What you need to know:
- AWLN, a movement of African women leaders, has committed to invest, build, and inspire more women leaders in the continent.
- Among the commitments include strengthening action for women economic empowerment through the inclusion of a gender perspective in national, regional and continental policies and programs.
The African Women Leaders Network (AWLN) has embarked on a campaign to accelerate the realisation of women leadership in Africa.
Through the campaign, AWLN, a movement of African women leaders, has committed to invest, build, and inspire more women leaders in the continent.
The leaders, in a retreat hosted by Tanzanian President Samia Suluhu, committed to take various actions to accelerate women leadership in Africa.
Among the commitments include expanding opportunities for young women to pursue their leadership ambitions through documentation and dissemination of the experiences of senior women leaders, and facilitating co-leadership and co-mentorship.
The women also agreed to strengthen action for women economic empowerment through the inclusion of a gender perspective in national, regional and continental policies and programs.
“We will create a chain of solidarity between women, including young women and women entrepreneurs, by implementing the AWLN mentorship initiative and programs, and providing in-person and virtual mentoring to inspire and guide young leaders. We will also push for the reinforcement of existing women and youth financial and economic empowerment initiatives at national, regional and international levels,” AWLN said in a statement.
The women leaders will train women on trade agreements like the Common Market for Eastern and Southern Africa (Comesa) and the African Continental Free Trade Area (AfCFTA).
The women will also be trained on compliance with regulatory requirements, branding, product standardization, and value addition on their raw materials and build their capacity, particularly in digital technology, to support their access to e-commerce and information on trade and financial instruments.
AWLN pledges to ensure investors and financial institutions facilitate access to information and credit for women by disseminating information at all levels.
Sexual and gender-based violence is also on their agenda, and they have committed to strengthen ongoing efforts to combat the vice, and discrimination against women traders, particularly in informal cross-border trade.
“We will set aside a special session at the next AU Heads of State Summit to propose and discuss a clear agenda with a focus on financial and economic inclusion of women, including young women,” AWLN added in their statement.
Ms Suluhu, in her speech, underscored the importance of women’s voices in making catalytic decisions across the continent. The Tanzanian president said one cannot talk about the Sustainable Development Goals (SDGs) without touching on the role women in their realisation.
“It is my wish to see that women are positioned to tap into the economy and overseas markets.I pledge my continuous support to raising young women leaders to be the anchor in the society, to ensure the legacy continues,” said President Suluhu.
Her Ethiopian counterpartnoted the journey for women empowerment has been long and the milestones uncountable. She, however, added there is still more to overcome.
President Zewde noted that there are many ladders of opportunities for women, hence, the need for them to be bolder.

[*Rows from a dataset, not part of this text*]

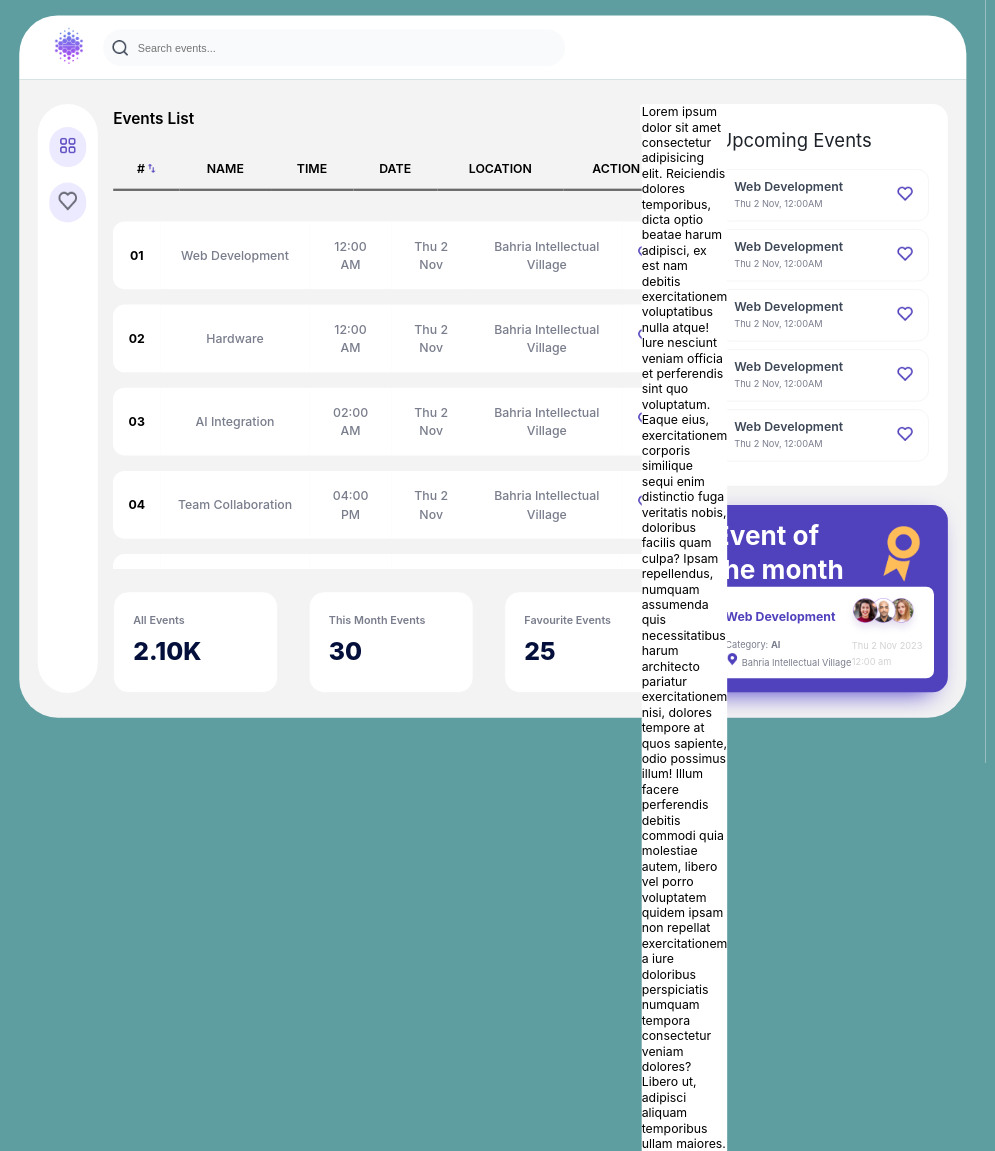
Repository: ahmadunitedsol710/react-dashboard
Page: /, after clicking the first element matching `tr.body_row`
An editor plug-in stored every save of this project. The page is shown before and after a run of saves, followed by the edit.
The browser window is 1280 px wide. The page is 1280 px wide, then 1292 px, so the pictures cover 1292 px, including what lies to the right of the window. The pictures show the whole page, at 77% of full size.
An inner scrolling area shows only its first screen. The project was rebuilt for these pictures with package versions that can differ from the ones it lists, and the page was loaded fresh each time.

Above is the page before, as saved 2024-08-02 09:17:59.

After the next 2 saves:
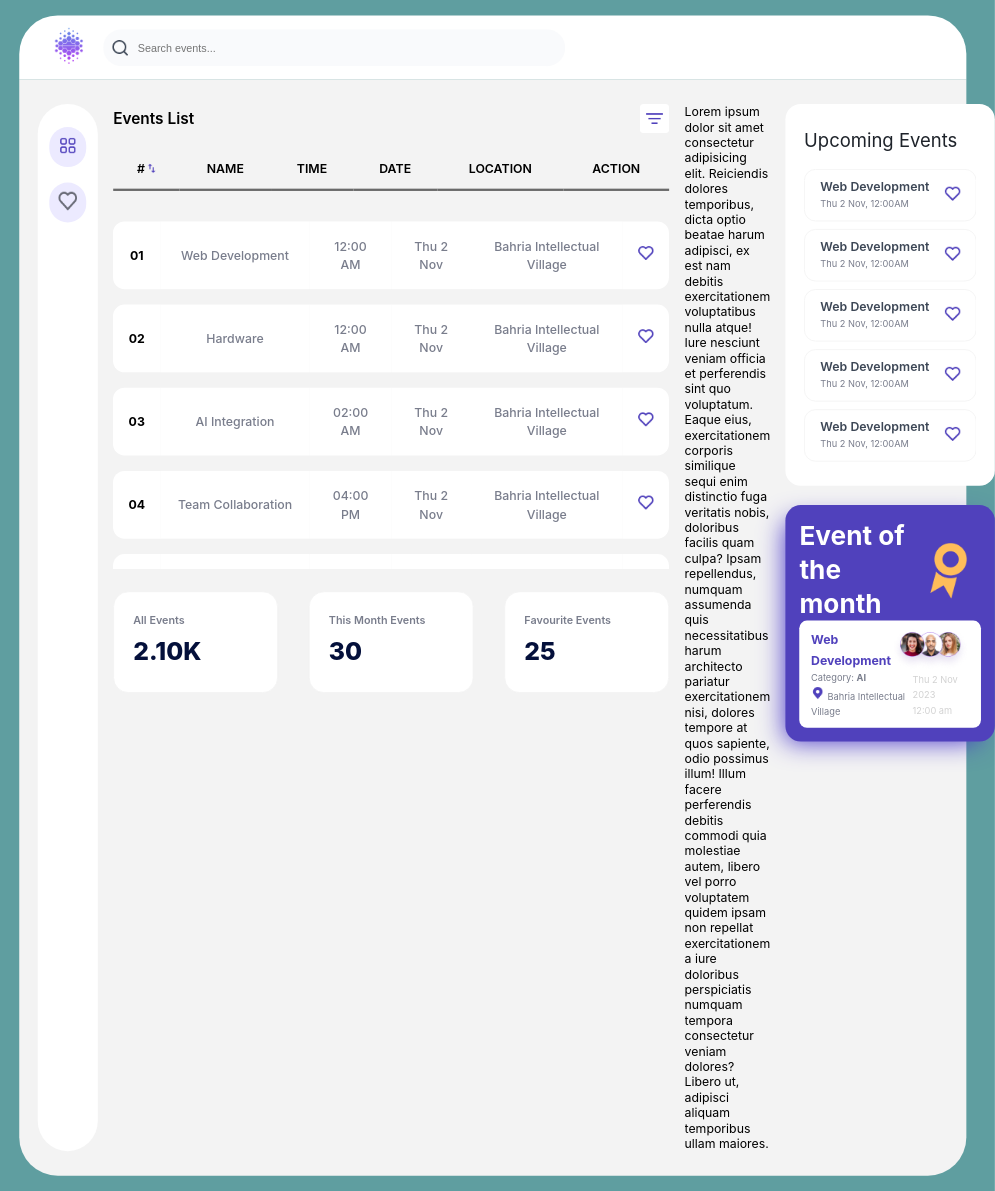
The 2 saves are shown as one change because they came seconds apart.
The last was saved 7 s later.
--- a/src/Components/Body/Detailpopup.js
+++ b/src/Components/Body/Detailpopup.js
@@ -5,9 +5,7 @@ const Detailpopup = () => {
     return (
         <>
         <div className="detailpopup">
-            <div className="inner_detail">
             Lorem ipsum dolor sit amet consectetur adipisicing elit. Reiciendis dolores temporibus, dicta optio beatae harum adipisci, ex est nam debitis exercitationem voluptatibus nulla atque! Iure nesciunt veniam officia et perferendis sint quo voluptatum. Eaque eius, exercitationem corporis similique sequi enim distinctio fuga veritatis nobis, doloribus facilis quam culpa? Ipsam repellendus, numquam assumenda quis necessitatibus harum architecto pariatur exercitationem nisi, dolores tempore at quos sapiente, odio possimus illum! Illum facere perferendis debitis commodi quia molestiae autem, libero vel porro voluptatem quidem ipsam non repellat exercitationem a iure doloribus perspiciatis numquam tempora consectetur veniam dolores? Libero ut, adipisci aliquam temporibus ullam maiores.
-            </div>
         </div>
         </>
     )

The Deputy Chairperson of the African Union, Monique Nsanzabaganwa, cited the women and youth financial and economic inclusion initiative, which she co-launched with Ghanaian President Nana Addo Akufo-Addo, to bridge the financial gap amongst African women and youth.
“Our continent needs initiatives such as AWLN. A network that seeks to nurture and consolidate women’s participation in the decision-m process and augment the financial and economic inclusion of women as its cornerstones,” she added.
Statistics show that women in Africa face disproportionate barriers to financial access and sustainability, and more must be done to narrow the gap and aid in the eradication of poverty and existing inequalities.
Gender experts, however, opine that collective efforts by leaders and other critical actors at decision-making levels, are needed to mobilize the financial literacy of women and girls, credit advances, and management of funds.
Women in Africa make up 58 per cent of the continent’s self-employed population. Undeniably, the impact of women in leadership cannot be side-lined.
The meeting was graced by key women leaders including former Liberia president Ellen Johnson Sirleaf, former Malawian president Joyce Banda and former Vice-President of Gambia, Isatou Touray.
The forum converged with women of different ages and levels, with 70 per cent being young women by the Young Women Leaders’ Caucus (YWC) of the AWLN, in collaboration with the African Union Youth Envoy’s Office, the Women, Gender and Youth Directorate among others.